Even more worryingly, Jeremy Stevens, an economist at Standard Bank, wrote in a research note that household insolvency statistics typically lag changes in macro- economic variables by at least 12 months.
“The fact that an evident upswing in civil summonses for debt is already mounting is ominous,” he said.
Non-performing loan bells usually start ringing with credit card accounts.
Standard Bank has found that the number of its credit card account holders behind in payments has gone from 4.8% to 6.9% in the last 18 months — its highest rate since the gloomy economic days of June 2004.
The debt-counselling process adds up to a six-month to two-year lag between interest rate increases and debt judgements.
The latest bank results showed credit impairments rising. First National Bank was surprised at the extent of strain in its credit card and vehicle finance books.
Absa reported an increase in non-performing loans as a percentage of total advances to 1.6% from 1.3%.
The big four banks moderated their pace of credit extension last year and tightened lending criteria.
But how are banks coping with consumer stress as living costs and interest rates rise?
Nedbank has had notable success in the low-income segment, but retail chief Rob Shuter said: “We’ve seen signs of strain in our consumer portfolio for quite some time now, and they intensified in the second half of last year.”
He said the main challenge consumers face is affordability as debt instalments and the cost of living have risen. “It’s tough out there, but it’s not cataclysmic.”
Nedbank has beefed up its systems to cope with clients falling behind on repayments, and has boosted its capability to help them out of difficulty.
Shuter is typical of bankers prepared to take a long-term, through-the-cycle, view. “We really want to keep clients in their houses and cars where possible. Moving someone out of their home is a very traumatic event, but for someone who relies on their car to earn a living it’s also bad.”
Nazmeera Moola, head of macro strategy at Macquarie First South, said the middle- income group is most hard-hit by credit pressure.
Driving this are: inflation eating into real income growth and interest rates.
Any survival tactics?

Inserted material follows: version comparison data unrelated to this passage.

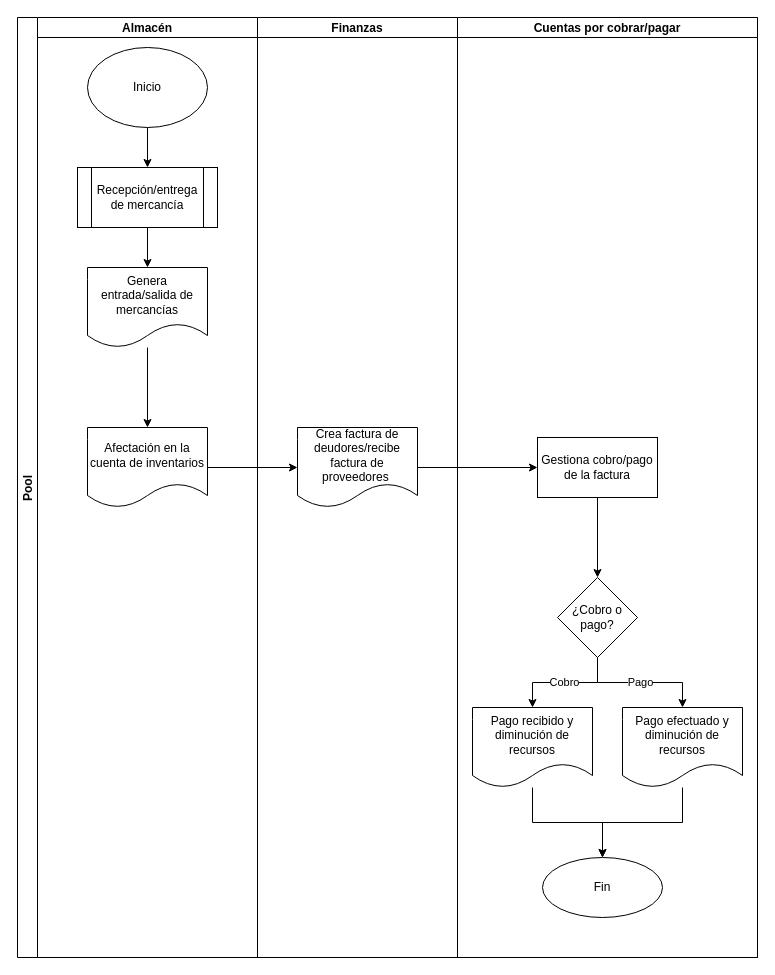
Before: page "Inventario" (3 of 4) of Proceso finanzas.drawio in FerAran/Flowchart, a draw.io diagram. Source tidied: cells renumbered, new cells numbered last; positions are measured from the earlier drawing's top-left corner, leaving out a move shared by most shapes. Both pictures are drawn from the tidied source at 100%, with x=0, y=0 at pixel (17, 17).
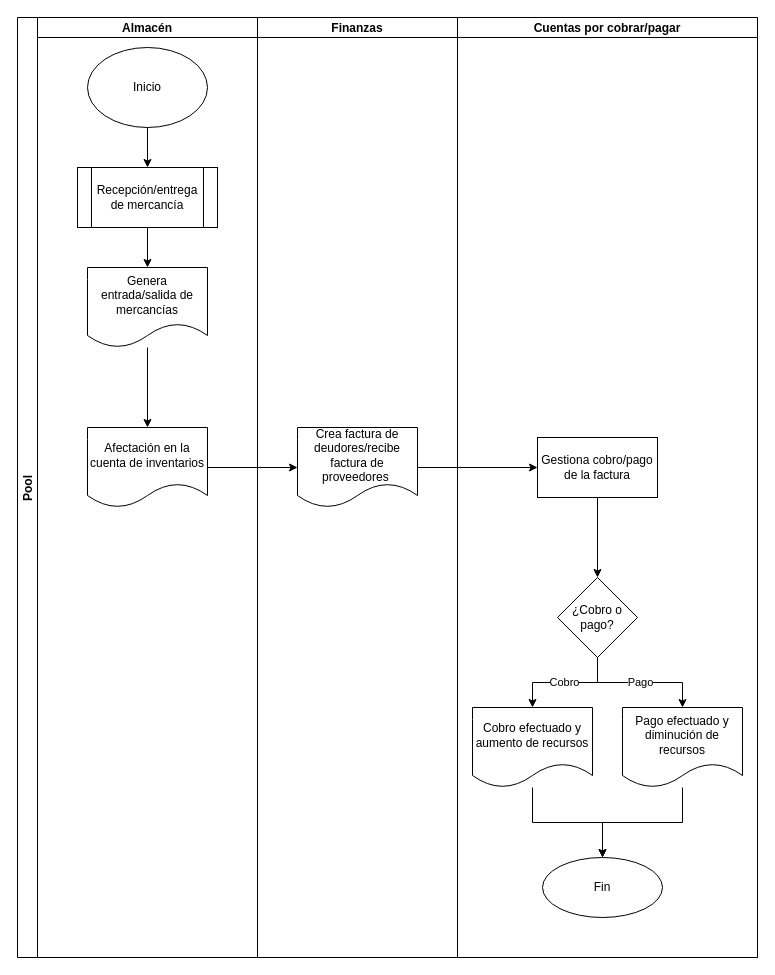
The same diagram, later.

Unchanged cells that the change refers to:
```xml
<mxCell id="11" value="Cuentas por cobrar/pagar" style="swimlane;startSize=20;" parent="2" vertex="1">
  <mxGeometry x="440" width="300" height="940" as="geometry" />
</mxCell>
```

The edit, as a diff of the source:
```diff
@@
-    <mxCell id="18" value="Pago recibido y diminución de recursos" style="shape=document;whiteSpace=wrap;html=1;boundedLbl=1;" parent="11" vertex="1">
+    <mxCell id="18" value="Cobro efectuado y aumento de recursos" style="shape=document;whiteSpace=wrap;html=1;boundedLbl=1;" parent="11" vertex="1">
       <mxGeometry x="15" y="690" width="120" height="80" as="geometry" />
     </mxCell>
```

“Peoples’ natural instinct when not making ends meet is they start using their credit card,” said Moola. “It’s already happened to a large extent — but don’t do it. This rate cycle is not going to turn around soon.”